Bone tumours can be benign (non-cancerous) or malignant (cancerous). Benign bone tumours are rarely life threatening and do not spread within the body, however, they can grow and compress healthy bone tissue.

The most common type of primary bone cancer is osteosarcoma. Because it occurs in growing bones, it is most often found in children. Another type of primary bone cancer is chondrosarcoma which is found in the cartilage.  This cancer occurs more often in adults. Ewing’s sarcoma can occur as either a bone sarcoma or a soft tissue sarcoma depending upon the original location in the tumour.Symptoms and signs

Symptoms

The signs of sarcoma depend on the site where they arise. Patients with bone sarcoma may present with the following symptoms:

(Weinberg R,  Hanahan D, ‘The Hallmarks of Cancer’)
  • Bone swelling and pain which tends to worsen at night
  • Fractures may develop after minor trauma as the bone is weakened by the tumour
  • A new lump that may not necessarily be painful located anywhere in the body that increases in size, and may grow to a large size over time (patients experiencing soft tissue sarcomas)
  • Problems with movement such as an unexplained limp
  • Loss of feeling in the affected limb
  • Unexplained weightloss and fatigue

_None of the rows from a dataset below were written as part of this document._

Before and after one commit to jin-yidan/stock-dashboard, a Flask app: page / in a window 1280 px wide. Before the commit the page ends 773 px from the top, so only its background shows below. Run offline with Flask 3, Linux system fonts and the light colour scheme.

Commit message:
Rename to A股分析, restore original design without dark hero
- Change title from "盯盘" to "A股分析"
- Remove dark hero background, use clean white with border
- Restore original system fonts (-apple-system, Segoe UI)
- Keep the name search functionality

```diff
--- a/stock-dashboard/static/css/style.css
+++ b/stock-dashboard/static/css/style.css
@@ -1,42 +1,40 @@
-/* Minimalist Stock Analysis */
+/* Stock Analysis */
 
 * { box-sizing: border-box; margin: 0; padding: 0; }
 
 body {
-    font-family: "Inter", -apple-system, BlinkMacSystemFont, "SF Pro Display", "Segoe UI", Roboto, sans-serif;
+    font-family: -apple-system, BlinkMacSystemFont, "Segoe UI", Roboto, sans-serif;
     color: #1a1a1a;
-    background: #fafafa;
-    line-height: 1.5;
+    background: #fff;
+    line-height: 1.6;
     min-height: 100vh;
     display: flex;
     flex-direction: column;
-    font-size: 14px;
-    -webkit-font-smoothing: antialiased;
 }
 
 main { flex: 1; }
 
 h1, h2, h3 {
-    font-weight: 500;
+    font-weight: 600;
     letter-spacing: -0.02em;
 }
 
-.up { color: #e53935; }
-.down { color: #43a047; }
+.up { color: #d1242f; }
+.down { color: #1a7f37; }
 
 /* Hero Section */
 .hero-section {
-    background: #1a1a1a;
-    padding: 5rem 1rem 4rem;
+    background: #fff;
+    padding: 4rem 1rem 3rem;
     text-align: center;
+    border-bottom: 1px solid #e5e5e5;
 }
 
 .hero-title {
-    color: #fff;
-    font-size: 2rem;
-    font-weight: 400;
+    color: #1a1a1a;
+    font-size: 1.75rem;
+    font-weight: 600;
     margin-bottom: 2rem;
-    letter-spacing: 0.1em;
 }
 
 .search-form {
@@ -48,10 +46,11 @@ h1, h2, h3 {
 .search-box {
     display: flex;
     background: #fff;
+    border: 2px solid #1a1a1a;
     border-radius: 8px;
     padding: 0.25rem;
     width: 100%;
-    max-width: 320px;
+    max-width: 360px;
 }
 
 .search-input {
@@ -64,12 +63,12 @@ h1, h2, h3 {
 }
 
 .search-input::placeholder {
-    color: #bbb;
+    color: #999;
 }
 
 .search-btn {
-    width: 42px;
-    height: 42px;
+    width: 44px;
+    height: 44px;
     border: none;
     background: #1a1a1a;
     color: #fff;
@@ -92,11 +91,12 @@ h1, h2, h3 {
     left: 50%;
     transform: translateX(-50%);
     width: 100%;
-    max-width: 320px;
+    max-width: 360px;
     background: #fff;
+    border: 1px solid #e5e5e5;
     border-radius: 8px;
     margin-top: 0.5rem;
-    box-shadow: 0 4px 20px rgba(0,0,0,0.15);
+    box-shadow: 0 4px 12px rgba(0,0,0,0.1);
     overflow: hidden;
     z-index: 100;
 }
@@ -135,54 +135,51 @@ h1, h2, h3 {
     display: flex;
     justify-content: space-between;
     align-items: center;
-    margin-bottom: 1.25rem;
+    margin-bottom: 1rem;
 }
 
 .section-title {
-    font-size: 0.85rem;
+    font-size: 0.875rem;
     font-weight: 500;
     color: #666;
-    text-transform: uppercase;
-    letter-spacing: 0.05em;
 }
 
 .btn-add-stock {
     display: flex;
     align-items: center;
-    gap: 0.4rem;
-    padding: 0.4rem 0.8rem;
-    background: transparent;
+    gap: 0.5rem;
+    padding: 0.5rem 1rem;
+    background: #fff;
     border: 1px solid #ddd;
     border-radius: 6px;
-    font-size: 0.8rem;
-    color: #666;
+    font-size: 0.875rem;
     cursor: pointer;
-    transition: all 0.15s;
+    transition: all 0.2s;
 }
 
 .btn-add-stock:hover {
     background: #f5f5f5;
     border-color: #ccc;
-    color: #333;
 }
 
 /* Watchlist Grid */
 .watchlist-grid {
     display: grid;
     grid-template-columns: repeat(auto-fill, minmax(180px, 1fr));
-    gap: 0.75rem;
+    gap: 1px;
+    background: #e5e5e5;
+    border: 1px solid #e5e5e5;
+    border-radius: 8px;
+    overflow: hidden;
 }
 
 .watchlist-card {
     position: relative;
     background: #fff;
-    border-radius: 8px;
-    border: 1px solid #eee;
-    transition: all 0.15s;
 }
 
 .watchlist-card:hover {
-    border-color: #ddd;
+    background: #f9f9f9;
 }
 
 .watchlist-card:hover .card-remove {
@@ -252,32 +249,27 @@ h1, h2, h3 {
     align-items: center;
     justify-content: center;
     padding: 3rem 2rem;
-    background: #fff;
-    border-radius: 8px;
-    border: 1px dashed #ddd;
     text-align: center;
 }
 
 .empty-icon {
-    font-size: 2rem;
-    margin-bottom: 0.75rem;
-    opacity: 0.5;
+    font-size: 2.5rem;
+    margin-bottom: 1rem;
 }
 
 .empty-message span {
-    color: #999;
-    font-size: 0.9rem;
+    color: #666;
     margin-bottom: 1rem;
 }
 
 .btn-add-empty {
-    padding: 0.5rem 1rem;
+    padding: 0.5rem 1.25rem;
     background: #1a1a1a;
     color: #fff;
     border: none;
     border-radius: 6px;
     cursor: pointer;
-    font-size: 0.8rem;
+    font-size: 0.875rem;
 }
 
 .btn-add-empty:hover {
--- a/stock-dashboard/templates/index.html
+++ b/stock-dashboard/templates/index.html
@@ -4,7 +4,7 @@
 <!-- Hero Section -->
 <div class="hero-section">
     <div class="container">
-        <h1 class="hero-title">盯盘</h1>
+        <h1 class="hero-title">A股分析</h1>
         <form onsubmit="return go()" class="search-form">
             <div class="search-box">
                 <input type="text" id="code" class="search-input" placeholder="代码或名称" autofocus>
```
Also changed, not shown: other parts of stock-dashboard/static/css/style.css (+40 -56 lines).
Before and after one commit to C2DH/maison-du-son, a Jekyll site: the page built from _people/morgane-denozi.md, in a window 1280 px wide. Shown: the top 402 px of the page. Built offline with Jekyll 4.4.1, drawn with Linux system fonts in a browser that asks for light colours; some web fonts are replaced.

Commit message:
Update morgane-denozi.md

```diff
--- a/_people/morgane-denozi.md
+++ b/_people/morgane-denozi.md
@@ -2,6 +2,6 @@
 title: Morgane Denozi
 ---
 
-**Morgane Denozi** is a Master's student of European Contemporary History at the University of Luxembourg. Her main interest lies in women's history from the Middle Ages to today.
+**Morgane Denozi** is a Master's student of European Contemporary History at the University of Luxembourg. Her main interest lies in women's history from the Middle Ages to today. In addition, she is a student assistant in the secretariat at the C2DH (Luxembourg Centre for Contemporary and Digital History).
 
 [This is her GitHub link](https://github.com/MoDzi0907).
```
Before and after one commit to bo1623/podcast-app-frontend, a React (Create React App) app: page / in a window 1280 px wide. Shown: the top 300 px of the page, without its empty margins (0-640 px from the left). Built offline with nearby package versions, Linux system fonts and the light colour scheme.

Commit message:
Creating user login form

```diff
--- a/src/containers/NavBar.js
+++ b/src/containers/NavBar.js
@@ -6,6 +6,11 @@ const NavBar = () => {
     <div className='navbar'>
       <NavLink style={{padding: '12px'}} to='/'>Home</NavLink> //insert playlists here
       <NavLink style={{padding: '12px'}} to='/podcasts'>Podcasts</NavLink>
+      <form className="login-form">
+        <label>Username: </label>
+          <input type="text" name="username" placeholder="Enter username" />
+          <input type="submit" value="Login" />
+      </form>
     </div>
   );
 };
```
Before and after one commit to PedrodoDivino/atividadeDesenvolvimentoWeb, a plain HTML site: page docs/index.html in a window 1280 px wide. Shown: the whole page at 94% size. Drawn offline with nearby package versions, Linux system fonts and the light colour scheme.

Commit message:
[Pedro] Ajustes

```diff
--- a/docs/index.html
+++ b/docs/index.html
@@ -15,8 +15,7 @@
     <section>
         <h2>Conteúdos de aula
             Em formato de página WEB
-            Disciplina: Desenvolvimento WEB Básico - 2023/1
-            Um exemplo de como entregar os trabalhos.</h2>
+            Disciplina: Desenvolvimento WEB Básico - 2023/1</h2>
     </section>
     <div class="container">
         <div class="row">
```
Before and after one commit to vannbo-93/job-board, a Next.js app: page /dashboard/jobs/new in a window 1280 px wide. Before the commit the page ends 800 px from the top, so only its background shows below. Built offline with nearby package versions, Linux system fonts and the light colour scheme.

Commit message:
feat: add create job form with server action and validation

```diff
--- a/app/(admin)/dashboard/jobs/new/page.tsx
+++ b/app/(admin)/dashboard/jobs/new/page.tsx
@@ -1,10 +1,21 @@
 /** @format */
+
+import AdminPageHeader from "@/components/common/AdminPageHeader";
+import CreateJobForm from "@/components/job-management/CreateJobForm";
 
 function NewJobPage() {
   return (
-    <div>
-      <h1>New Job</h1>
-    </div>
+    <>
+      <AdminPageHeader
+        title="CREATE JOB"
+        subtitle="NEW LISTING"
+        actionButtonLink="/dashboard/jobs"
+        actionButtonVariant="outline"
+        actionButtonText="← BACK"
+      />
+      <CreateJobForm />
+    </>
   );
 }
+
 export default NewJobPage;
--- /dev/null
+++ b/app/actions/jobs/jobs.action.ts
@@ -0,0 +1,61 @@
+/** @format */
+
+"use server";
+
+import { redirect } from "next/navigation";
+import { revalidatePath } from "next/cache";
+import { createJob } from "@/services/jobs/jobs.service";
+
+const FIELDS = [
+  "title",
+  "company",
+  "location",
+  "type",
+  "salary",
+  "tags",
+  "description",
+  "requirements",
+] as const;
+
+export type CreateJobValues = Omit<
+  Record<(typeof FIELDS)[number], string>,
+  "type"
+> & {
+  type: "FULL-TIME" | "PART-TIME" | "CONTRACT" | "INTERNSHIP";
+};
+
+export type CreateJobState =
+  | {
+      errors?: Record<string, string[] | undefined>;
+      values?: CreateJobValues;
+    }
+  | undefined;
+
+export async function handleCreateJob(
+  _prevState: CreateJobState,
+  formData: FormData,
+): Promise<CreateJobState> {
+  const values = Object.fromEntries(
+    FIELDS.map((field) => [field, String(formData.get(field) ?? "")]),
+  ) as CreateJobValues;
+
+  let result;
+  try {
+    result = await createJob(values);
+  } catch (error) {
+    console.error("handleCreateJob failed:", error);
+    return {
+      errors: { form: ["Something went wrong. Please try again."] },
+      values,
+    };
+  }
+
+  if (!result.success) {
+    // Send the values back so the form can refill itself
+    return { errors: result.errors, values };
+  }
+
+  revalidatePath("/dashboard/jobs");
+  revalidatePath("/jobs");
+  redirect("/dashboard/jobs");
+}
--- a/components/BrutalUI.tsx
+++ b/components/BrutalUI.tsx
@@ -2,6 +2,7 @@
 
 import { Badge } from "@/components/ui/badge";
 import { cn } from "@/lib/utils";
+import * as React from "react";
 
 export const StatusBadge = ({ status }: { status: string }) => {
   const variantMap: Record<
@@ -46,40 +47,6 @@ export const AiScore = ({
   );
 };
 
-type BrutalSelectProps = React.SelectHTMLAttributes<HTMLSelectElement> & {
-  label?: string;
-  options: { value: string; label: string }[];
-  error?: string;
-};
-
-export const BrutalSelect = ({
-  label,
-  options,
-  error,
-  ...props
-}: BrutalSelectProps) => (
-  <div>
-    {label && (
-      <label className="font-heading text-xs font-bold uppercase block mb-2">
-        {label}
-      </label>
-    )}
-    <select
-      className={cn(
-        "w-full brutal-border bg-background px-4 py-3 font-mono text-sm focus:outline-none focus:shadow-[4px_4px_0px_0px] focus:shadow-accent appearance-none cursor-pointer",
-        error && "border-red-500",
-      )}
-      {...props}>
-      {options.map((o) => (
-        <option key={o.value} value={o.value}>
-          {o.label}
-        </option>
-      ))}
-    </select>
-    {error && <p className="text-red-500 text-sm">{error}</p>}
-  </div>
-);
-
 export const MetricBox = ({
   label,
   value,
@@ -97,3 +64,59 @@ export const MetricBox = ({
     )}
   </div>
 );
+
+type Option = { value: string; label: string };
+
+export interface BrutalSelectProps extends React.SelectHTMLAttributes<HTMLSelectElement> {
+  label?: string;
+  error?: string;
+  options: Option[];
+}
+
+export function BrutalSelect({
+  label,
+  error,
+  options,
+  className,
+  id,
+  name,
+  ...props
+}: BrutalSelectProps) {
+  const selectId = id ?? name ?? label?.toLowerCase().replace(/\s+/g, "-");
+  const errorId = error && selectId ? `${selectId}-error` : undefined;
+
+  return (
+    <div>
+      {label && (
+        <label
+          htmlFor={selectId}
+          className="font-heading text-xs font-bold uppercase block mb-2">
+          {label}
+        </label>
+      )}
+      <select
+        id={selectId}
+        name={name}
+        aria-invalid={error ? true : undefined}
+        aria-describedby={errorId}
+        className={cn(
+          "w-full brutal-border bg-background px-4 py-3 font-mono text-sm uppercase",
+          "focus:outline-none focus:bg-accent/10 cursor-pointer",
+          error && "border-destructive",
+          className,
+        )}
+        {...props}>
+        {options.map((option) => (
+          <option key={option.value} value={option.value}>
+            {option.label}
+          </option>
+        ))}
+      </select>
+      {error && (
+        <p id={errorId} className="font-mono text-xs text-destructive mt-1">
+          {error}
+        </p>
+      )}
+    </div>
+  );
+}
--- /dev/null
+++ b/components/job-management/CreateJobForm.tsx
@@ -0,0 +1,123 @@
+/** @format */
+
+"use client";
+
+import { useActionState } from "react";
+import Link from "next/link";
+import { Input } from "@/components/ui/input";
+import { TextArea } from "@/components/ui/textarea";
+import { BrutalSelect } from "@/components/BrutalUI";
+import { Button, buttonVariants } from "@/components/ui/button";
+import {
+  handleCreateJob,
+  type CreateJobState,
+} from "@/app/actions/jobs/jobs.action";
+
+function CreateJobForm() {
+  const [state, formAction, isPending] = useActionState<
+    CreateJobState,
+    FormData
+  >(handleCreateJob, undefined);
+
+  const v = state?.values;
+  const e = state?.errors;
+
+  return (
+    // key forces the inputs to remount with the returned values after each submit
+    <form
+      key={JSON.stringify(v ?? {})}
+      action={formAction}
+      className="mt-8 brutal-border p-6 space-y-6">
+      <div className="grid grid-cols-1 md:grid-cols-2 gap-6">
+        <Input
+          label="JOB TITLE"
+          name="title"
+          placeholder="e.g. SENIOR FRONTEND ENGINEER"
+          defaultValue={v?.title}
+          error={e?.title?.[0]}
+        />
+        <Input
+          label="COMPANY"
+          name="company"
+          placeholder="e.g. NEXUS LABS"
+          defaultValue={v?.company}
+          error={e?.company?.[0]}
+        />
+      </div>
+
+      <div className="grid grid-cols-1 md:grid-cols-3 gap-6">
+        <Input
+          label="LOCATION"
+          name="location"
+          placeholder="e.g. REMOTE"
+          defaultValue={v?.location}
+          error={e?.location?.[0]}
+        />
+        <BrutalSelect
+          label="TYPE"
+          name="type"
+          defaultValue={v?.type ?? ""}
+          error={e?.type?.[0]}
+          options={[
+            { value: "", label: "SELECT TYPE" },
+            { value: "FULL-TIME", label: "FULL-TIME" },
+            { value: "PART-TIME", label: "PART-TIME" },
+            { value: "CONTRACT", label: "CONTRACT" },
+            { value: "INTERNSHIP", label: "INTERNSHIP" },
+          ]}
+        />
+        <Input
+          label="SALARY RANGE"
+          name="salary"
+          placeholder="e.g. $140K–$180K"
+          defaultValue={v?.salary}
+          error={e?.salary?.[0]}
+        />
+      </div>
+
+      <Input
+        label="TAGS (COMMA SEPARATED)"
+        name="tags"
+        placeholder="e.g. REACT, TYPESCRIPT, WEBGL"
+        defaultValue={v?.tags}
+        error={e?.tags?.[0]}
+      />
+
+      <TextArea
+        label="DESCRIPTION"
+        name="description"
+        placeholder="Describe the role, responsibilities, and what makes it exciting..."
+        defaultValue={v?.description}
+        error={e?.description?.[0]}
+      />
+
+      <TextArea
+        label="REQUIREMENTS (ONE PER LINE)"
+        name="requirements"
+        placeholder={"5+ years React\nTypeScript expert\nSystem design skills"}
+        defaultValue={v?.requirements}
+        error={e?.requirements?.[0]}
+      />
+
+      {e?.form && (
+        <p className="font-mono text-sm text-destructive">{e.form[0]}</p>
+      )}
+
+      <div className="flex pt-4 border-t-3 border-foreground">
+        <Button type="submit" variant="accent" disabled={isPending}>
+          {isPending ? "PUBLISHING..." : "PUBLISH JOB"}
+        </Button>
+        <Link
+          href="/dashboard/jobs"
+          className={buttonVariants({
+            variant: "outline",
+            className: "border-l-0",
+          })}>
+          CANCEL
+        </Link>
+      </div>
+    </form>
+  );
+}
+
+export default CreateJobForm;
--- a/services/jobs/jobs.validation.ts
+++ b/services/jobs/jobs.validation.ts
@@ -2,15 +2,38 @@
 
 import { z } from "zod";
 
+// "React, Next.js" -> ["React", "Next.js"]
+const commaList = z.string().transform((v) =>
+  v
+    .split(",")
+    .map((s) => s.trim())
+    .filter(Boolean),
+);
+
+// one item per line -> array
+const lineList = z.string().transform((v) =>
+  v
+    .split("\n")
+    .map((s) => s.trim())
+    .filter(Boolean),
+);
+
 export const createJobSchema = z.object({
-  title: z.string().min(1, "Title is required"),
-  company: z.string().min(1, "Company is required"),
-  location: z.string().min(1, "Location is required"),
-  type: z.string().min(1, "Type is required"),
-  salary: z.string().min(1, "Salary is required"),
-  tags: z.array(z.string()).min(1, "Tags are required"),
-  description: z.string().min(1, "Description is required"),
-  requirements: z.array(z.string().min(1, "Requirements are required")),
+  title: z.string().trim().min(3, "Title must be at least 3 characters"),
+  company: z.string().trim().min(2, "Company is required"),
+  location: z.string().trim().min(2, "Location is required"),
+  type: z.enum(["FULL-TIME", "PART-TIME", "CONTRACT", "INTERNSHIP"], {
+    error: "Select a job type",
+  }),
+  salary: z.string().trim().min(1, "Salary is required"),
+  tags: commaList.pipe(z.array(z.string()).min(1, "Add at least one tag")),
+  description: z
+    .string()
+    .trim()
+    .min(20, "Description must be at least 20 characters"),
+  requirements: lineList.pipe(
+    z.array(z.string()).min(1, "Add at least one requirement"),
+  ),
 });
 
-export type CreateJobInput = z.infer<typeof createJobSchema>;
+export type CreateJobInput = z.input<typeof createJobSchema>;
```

Diagnosis

X-rays are used to locate a tumour, and if the x-ray suggests a tumour is present than a doctor may require further testing such as a CT scan, Magnetic Resonance Imaging (MRI) or PET scan. Finally, a biopsy must be performed to determine if cancer is present, and is a procedure used to remove sample tissue from the tumour.

A surgeon, usually an orthopaedic oncologist, performs the procedure using a needle or making an incision. During a needle biopsy the surgeon makes a small hole in the bone and removes sample tissue with a small instrument. During an incisional biopsy, the surgeon cuts into the tumour and removes sample tissue. A Pathologist will then study the cells and tissues under a microscope to determine whether the tumour is cancerous.

Treatment

(Teicher, Beverley A, ‘Searching for molecular targets in sarcoma’)

The treatment of bone cancer depends on the size, location, type and stage of the cancer. Chemotherapy with surgery is often the primary treatment. While amputation of a limb is sometimes necessary, using chemotherapy either before or after surgery has allowed doctors to salvage the limb and improve survival in many cases. Radiation and immunotherapy, and targeted therapies may also present as treatment options.

Why are sarcomas dangerous?

They are hard to diagnose, hard to detect and hard to treat. Biopsy is the only diagnostic tool and surgery often the only curative treatment. Many sarcomas resist current cancer treatments.

TREATMENT OPTIONS SHOULD ALWAYS BE DISCUSSED WITH YOUR ONCOLOGIST AND MEDICAL TEAM

*A DOCTOR SHOULD BE CONSULTED IF THE ABOVE SYMPTOMS OCCUR

*EARLY DIAGNOSIS MAY MEASURABLY IMPROVE SURVIVAL OUTCOMES

*DO NOT IGNORE SYMPTOMS WHICH DO NOT ABATE.